Exercise input Start Marker
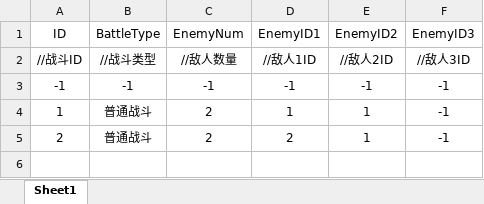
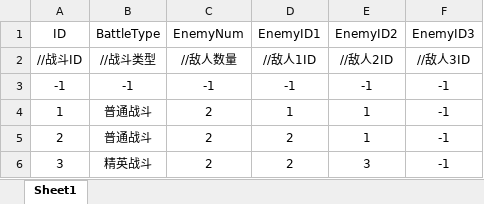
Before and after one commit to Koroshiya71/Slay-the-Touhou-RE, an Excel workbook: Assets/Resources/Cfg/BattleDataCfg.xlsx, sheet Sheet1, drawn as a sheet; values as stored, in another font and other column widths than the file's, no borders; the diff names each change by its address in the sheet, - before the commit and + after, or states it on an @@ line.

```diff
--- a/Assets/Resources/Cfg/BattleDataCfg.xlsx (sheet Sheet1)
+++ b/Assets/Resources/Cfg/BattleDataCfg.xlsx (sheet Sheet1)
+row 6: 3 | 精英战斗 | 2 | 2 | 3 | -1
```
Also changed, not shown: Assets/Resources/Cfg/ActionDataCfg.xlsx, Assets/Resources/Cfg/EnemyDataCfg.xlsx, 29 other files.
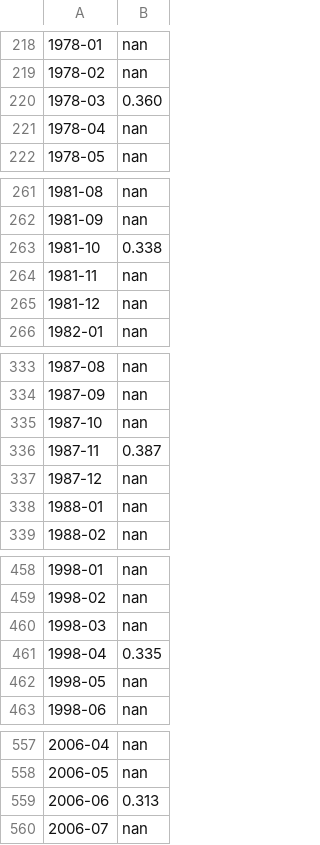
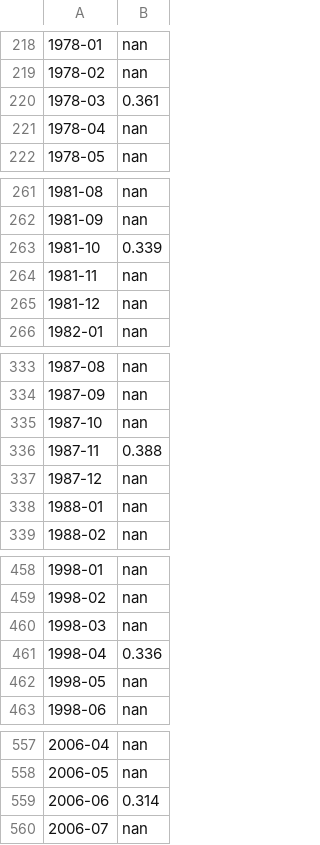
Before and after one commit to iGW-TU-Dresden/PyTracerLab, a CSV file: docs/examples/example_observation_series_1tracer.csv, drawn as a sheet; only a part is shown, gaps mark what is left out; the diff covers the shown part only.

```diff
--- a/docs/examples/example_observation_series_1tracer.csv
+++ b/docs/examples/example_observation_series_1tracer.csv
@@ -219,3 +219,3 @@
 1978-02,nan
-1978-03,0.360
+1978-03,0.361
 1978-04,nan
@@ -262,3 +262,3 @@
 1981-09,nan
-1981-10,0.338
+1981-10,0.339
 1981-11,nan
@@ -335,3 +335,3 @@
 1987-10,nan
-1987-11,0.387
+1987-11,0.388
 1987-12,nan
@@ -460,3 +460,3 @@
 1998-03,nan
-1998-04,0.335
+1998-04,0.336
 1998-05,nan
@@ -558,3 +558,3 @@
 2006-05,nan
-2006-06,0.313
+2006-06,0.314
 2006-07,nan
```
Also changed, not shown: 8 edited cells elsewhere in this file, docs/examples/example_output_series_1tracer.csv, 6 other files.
Exercise input End Marker
» Task directions
Since only lines holding the word "files" matter, count them in the data above and report the number alone.

» Reply to the exercise
2